by Steve Beasant on 14 May, 2014
In my time as Mental Health minister, I have written here several times about the unacceptable disparity between mental health and physical health in our health system. For far too long, physical health has been prioritised over mental health.
Perhaps the most stark difference is in terms of what happens when you suffer a mental health crisis. If you break your arm or suffer a stroke, you know that you will be taken to A&E, where you will get access to the expertise you need.
It’s very different in mental health. You may end up in a police cell or you may get sent a long way away from home to get a bed in a mental health unit. This would never be tolerated in physical health so why should it be acceptable in mental health?
Many of you last week will have seen or heard the story run by the BBC highlighting the shortage mental health beds. There were examples of people being sent tens or hundreds of miles out of their area because of a shortage of mental health beds locally. This is completely unacceptable.
The problem is that, despite protecting NHS funding throughout this Parliament, mental health has not had its fair share – I have said there is an institutional bias.
But why is mental health always disadvantaged by local commissioners when the money is tight? Exactly the same thing happened during the last government. During the financial squeeze in the NHS in 2005/6 the Health Select Committee concluded – with its Labour majority – that mental health had lost out.
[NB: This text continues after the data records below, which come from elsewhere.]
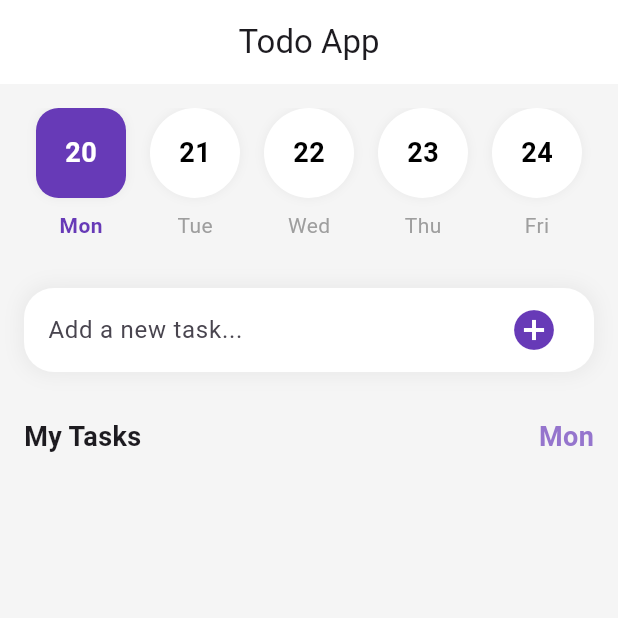
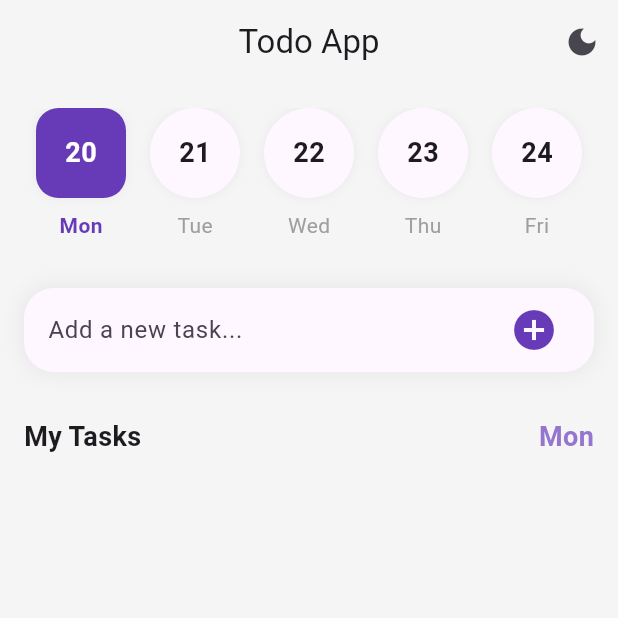
Before and after one commit to 11982-yr/FlutterTodo, a Flutter app: the screen it shows after launch, on a phone screen of 412 x 824 dp, the top half of it. Run offline on Flutter 3.47's test engine with Material 3 defaults, Android fonts, the phone set to English and light mode, and no system bars.

Commit message:
DarkMode theme

```diff
--- a/frontend/lib/main.dart
+++ b/frontend/lib/main.dart
@@ -4,21 +4,55 @@ void main() {
   runApp(const MyApp());
 }
 
-class MyApp extends StatelessWidget {
+class MyApp extends StatefulWidget {
   const MyApp({super.key});
 
   @override
-  Widget build(BuildContext context) {
+  State<MyApp> createState() => _MyAppState();
+}
+
+class _MyAppState extends State<MyApp> {
+  // Fixed typo: 'false' instead of 'flase'
+  bool _isDarkMode = false;
+
+  void _toggleTheme() {
+    setState(() {
+      _isDarkMode = !_isDarkMode;
+    });
+  }
+
+  @override
+  Widget build(BuildContext context) { // Fixed typo: 'BuildContext'
     return MaterialApp(
-      debugShowCheckedModeBanner: false, // Removes the "debug" banner
-      theme: ThemeData(primarySwatch: Colors.deepPurple, useMaterial3: true),
-      home: const TodoPage(),
+      debugShowCheckedModeBanner: false,
+      // Define Light Theme
+      theme: ThemeData(
+        brightness: Brightness.light,
+        useMaterial3: true,
+        colorSchemeSeed: Colors.deepPurple,
+      ),
+      // Define Dark Theme logic
+      darkTheme: ThemeData(
+        brightness: Brightness.dark,
+        useMaterial3: true,
+        colorSchemeSeed: Colors.deepPurple,
+      ),
+      themeMode: _isDarkMode ? ThemeMode.dark : ThemeMode.light,
+      // Pass state and function to TodoPage
+      home: TodoPage(isDarkMode: _isDarkMode, onThemeChanged: _toggleTheme),
     );
   }
 }
 
 class TodoPage extends StatefulWidget {
-  const TodoPage({super.key});
+  final bool isDarkMode;
+  final VoidCallback onThemeChanged;
+
+  const TodoPage({
+    super.key,
+    required this.isDarkMode,
+    required this.onThemeChanged
+  });
 
   @override
   State<TodoPage> createState() => _TodoPageState();
@@ -32,32 +66,36 @@ class _TodoPageState extends State<TodoPage> {
   Widget build(BuildContext context) {
     // --- Calendar logic --
     DateTime now = DateTime.now();
-
-    // Days of the week
     DateTime monday = now.subtract(Duration(days: now.weekday - 1));
     List<String> days = ['Mon', 'Tue', 'Wed', 'Thu', 'Fri', 'Sat', 'Sun'];
-
-    // Fix: Define currentDay here so it can be used below
     String currentDay = days[now.weekday - 1];
-
     //-------------
 
     return Scaffold(
-      backgroundColor: Colors.grey[100], // Subtle background color
+      // Uses a dynamic background color
+      backgroundColor: Theme.of(context).brightness == Brightness.dark
+          ? Colors.black
+          : Colors.grey[100],
       appBar: AppBar(
         title: const Text("Todo App"),
         centerTitle: true,
-        backgroundColor: Colors.white,
+        backgroundColor: Colors.transparent,
         elevation: 0,
+        actions: [
+          // Theme Toggle Button
+          IconButton(
+            icon: Icon(widget.isDarkMode ? Icons.light_mode : Icons.dark_mode),
+            onPressed: widget.onThemeChanged,
+          ),
+        ],
       ),
 
-      // AppBar
       body: Padding(
         padding: const EdgeInsets.all(16.0),
         child: Column(
           crossAxisAlignment: CrossAxisAlignment.start,
           children: [
-            // Horizontal Calendar here
+            // Horizontal Calendar
             SizedBox(
               height: 100,
               child: ListView.builder(
@@ -74,10 +112,9 @@ class _TodoPageState extends State<TodoPage> {
                         height: 60,
                         margin: const EdgeInsets.symmetric(horizontal: 8),
                         decoration: BoxDecoration(
-                          color: isToday ? Colors.deepPurple : Colors.white,
-                          borderRadius: BorderRadius.circular(
-                            isToday ? 15 : 30,
-                          ),
+                          // Dynamic color: Purple if today, otherwise the theme's card color
+                          color: isToday ? Colors.deepPurple : Theme.of(context).cardColor,
+                          borderRadius: BorderRadius.circular(isToday ? 15 : 30),
                           boxShadow: [
                             BoxShadow(
                               color: Colors.black.withOpacity(0.05),
@@ -89,7 +126,7 @@ class _TodoPageState extends State<TodoPage> {
                           child: Text(
                             "${date.day}",
                             style: TextStyle(
-                              color: isToday ? Colors.white : Colors.black,
+                              color: isToday ? Colors.white : Theme.of(context).textTheme.bodyLarge?.color,
                               fontWeight: FontWeight.bold,
                               fontSize: 18,
                             ),
@@ -101,9 +138,7 @@ class _TodoPageState extends State<TodoPage> {
                         days[index],
                         style: TextStyle(
                           color: isToday ? Colors.deepPurple : Colors.grey,
-                          fontWeight: isToday
-                              ? FontWeight.bold
-                              : FontWeight.normal,
+                          fontWeight: isToday ? FontWeight.bold : FontWeight.normal,
                         ),
                       ),
                     ],
@@ -114,11 +149,11 @@ class _TodoPageState extends State<TodoPage> {
 
             const SizedBox(height: 20),
 
-            // --- Upgraded Input Container ---
+            // --- Input Container ---
             Container(
               padding: const EdgeInsets.symmetric(horizontal: 16, vertical: 4),
               decoration: BoxDecoration(
-                color: Colors.white,
+                color: Theme.of(context).cardColor,
                 borderRadius: BorderRadius.circular(20),
                 boxShadow: [
                   BoxShadow(
@@ -140,11 +175,7 @@ class _TodoPageState extends State<TodoPage> {
                     ),
                   ),
                   IconButton(
-                    icon: const Icon(
-                      Icons.add_circle,
-                      color: Colors.deepPurple,
-                      size: 32,
-                    ),
+                    icon: const Icon(Icons.add_circle, color: Colors.deepPurple, size: 32),
                     onPressed: () {
                       setState(() {
                         if (_controller.text.isNotEmpty) {
@@ -167,7 +198,7 @@ class _TodoPageState extends State<TodoPage> {
                   style: TextStyle(fontSize: 18, fontWeight: FontWeight.bold),
                 ),
                 Text(
-                  currentDay, // Fixed usage
+                  currentDay,
                   style: TextStyle(
                     fontSize: 18,
                     fontWeight: FontWeight.bold,
@@ -178,7 +209,7 @@ class _TodoPageState extends State<TodoPage> {
             ),
             const SizedBox(height: 10),
 
-            // --- The List of Tasks ---
+            // --- Task List ---
             Expanded(
               child: _tasks.isEmpty
                   ? const Center(child: Text("No tasks yet!"))
@@ -187,22 +218,16 @@ class _TodoPageState extends State<TodoPage> {
                       itemBuilder: (context, index) {
                         return Card(
                           elevation: 0,
-                          color: Colors.white,
+                          color: Theme.of(context).cardColor,
                           margin: const EdgeInsets.only(bottom: 10),
                           shape: RoundedRectangleBorder(
                             borderRadius: BorderRadius.circular(12),
                           ),
                           child: ListTile(
                             title: Text(_tasks[index]),
-                            leading: const Icon(
-                              Icons.circle_outlined,
-                              color: Colors.deepPurple,
-                            ),
+                            leading: const Icon(Icons.circle_outlined, color: Colors.deepPurple),
                             trailing: IconButton(
-                              icon: const Icon(
-                                Icons.delete,
-                                color: Colors.redAccent,
-                              ),
+                              icon: const Icon(Icons.delete, color: Colors.redAccent),
                               onPressed: () {
                                 setState(() {
                                   _tasks.removeAt(index);
```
As Lib Dem Shadow Health Secretary during the last government, I argued that the 18-week maximum waiting time for physical health conditions, combined with ‘payment by results’, sucked money into acute hospitals to the disadvantage of mental health. Now, in government, the Liberal Democrats have secured a commitment to introduce access and waiting time standards mental health from next year. This will finally force local commissioners to recognise that those with mental health problems have an equal right to access services on a timely basis and it will help to ensure that mental health gets its fair share of resources.
We have also introduced standards for mental health crisis care: every local area has been asked to sign up to the new Crisis Care Concordat before the end of this year. It sets out clear standards of crisis care in mental health – not just for health organisations, but also for other organisations like the Police who so often come into contact with people experiencing a mental health crisis. The Concordat demands a 50% reduction in the number of people with mental health problems who end up in a police cell as a so called ‘place of safety’. It also makes clear that mental health beds must be available locally for those who need them. This has been widely welcomed by those working in mental health. Crucially, the CQC will inspect mental health trusts against standards in the Crisis Care Concordat, and will expose areas where commissioning groups are not commissioning adequate crisis care.
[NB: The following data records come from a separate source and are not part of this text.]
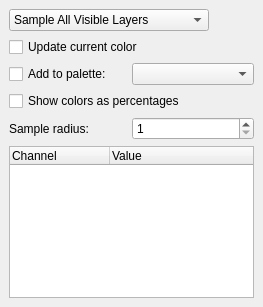
Above: krita/plugins/tools/defaulttools/wdgcolorpicker.ui from KDE/krita before the change. Below: the same form after it.
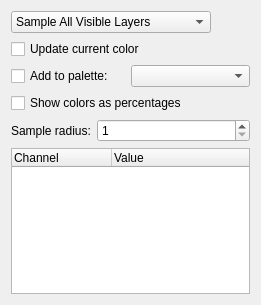
That is the form after the change. Custom widgets are drawn as their Qt base class.

Commit message: Changed the UI which contains labels and textfields into QFormLayout to set alignment issues

```diff
--- a/krita/plugins/tools/defaulttools/wdgcolorpicker.ui
+++ b/krita/plugins/tools/defaulttools/wdgcolorpicker.ui
@@ -6,99 +6,15 @@
    <rect>
     <x>0</x>
     <y>0</y>
-    <width>263</width>
-    <height>307</height>
+    <width>261</width>
+    <height>305</height>
    </rect>
   </property>
   <property name="windowTitle">
    <string>Color Picker</string>
   </property>
-  <layout class="QGridLayout">
-   <property name="margin">
-    <number>9</number>
-   </property>
-   <property name="spacing">
-    <number>6</number>
-   </property>
-   <item row="5" column="0">
-    <widget class="QTreeWidget" name="listViewChannels">
-     <property name="columnCount">
-      <number>2</number>
-     </property>
-     <column>
-      <property name="text">
-       <string>Channel</string>
-      </property>
-     </column>
-     <column>
-      <property name="text">
-       <string>Value</string>
-      </property>
-     </column>
-    </widget>
-   </item>
-   <item row="4" column="0">
-    <layout class="QHBoxLayout">
-     <property name="spacing">
-      <number>1</number>
-     </property>
-     <property name="margin">
-      <number>0</number>
-     </property>
-     <item>
-      <widget class="QLabel" name="textLabel1">
-       <property name="text">
-        <string>Sample radius:</string>
-       </property>
-      </widget>
-     </item>
-     <item>
-      <widget class="QSpinBox" name="radius">
-       <property name="minimum">
-        <number>1</number>
-       </property>
-       <property name="maximum">
-        <number>9</number>
-       </property>
-      </widget>
-     </item>
-    </layout>
-   </item>
-   <item row="3" column="0">
-    <widget class="QCheckBox" name="cbNormaliseValues">
-     <property name="text">
-      <string>Show colors as percentages</string>
-     </property>
-    </widget>
-   </item>
-   <item row="2" column="0">
-    <layout class="QHBoxLayout">
-     <property name="spacing">
-      <number>1</number>
-     </property>
-     <property name="margin">
-      <number>0</number>
-     </property>
-     <item>
-      <widget class="QCheckBox" name="cbPalette">
-       <property name="text">
-        <string>Add to palette:</string>
-       </property>
-      </widget>
-     </item>
-     <item>
-      <widget class="SqueezedComboBox" name="cmbPalette"/>
-     </item>
-    </layout>
-   </item>
-   <item row="1" column="0">
-    <widget class="QCheckBox" name="cbUpdateCurrentColor">
-     <property name="text">
-      <string>Update current color</string>
-     </property>
-    </widget>
-   </item>
-   <item row="0" column="0">
+  <layout class="QVBoxLayout" name="verticalLayout">
+   <item>
     <widget class="QComboBox" name="cmbSources">
      <property name="sizePolicy">
       <sizepolicy hsizetype="Fixed" vsizetype="Fixed">
@@ -130,6 +46,78 @@
      </item>
     </widget>
    </item>
+   <item>
+    <widget class="QCheckBox" name="cbUpdateCurrentColor">
+     <property name="text">
+      <string>Update current color</string>
+     </property>
+    </widget>
+   </item>
+   <item>
+    <layout class="QHBoxLayout">
+     <property name="spacing">
+      <number>1</number>
+     </property>
+     <property name="margin">
+      <number>0</number>
+     </property>
+     <item>
+      <widget class="QCheckBox" name="cbPalette">
+       <property name="text">
+        <string>Add to palette:</string>
+       </property>
+      </widget>
+     </item>
+     <item>
+      <widget class="SqueezedComboBox" name="cmbPalette"/>
+     </item>
+    </layout>
+   </item>
+   <item>
+    <widget class="QCheckBox" name="cbNormaliseValues">
+     <property name="text">
+      <string>Show colors as percentages</string>
+     </property>
+    </widget>
+   </item>
+   <item>
+    <layout class="QFormLayout" name="formLayout">
+     <item row="0" column="0">
+      <widget class="QLabel" name="textLabel1">
+       <property name="text">
+        <string>Sample radius:</string>
+       </property>
+      </widget>
+     </item>
+     <item row="0" column="1">
+      <widget class="QSpinBox" name="radius">
+       <property name="minimum">
+        <number>1</number>
+       </property>
+       <property name="maximum">
+        <number>9</number>
+       </property>
+      </widget>
+     </item>
+    </layout>
+   </item>
+   <item>
+    <widget class="QTreeWidget" name="listViewChannels">
+     <property name="columnCount">
+      <number>2</number>
+     </property>
+     <column>
+      <property name="text">
+       <string>Channel</string>
+      </property>
+     </column>
+     <column>
+      <property name="text">
+       <string>Value</string>
+      </property>
+     </column>
+    </widget>
+   </item>
   </layout>
  </widget>
  <layoutdefault spacing="6" margin="11"/>
```
The commit also changes 91 other files.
But it is also important that we don’t simply focus on inpatient beds and crisis care in mental health. Often a patient only needs crisis care, or a stay in a hospital bed, because they haven’t received the care and support they need from community services.
I want to make sure that mental health services become much more focused on early intervention, supporting people in the community, and on recovery. We should not be waiting for them to arrive in hospital, or a police cell. So there is still a lot to do in terms of making sure that money within mental health services is spent in the most effective way. The Schizophrenia Commission highlighted the proportion of resources spent on ‘containment’, often with little or no ambition to pursue recovery – getting to a better place where the person is able to enjoy a good quality of life. Instead, they argued, there needs to be a shift of emphasis towards intervening earlier and aiding recovery.
Last week’s publicity from the BBC is a timely reminder of the scale of the task still to be achieved. It reiterates more than ever the need to fight for mental health to get the recognition it needs. And as Liberal Democrat health minister, that is what I will continue to do.Leave a comment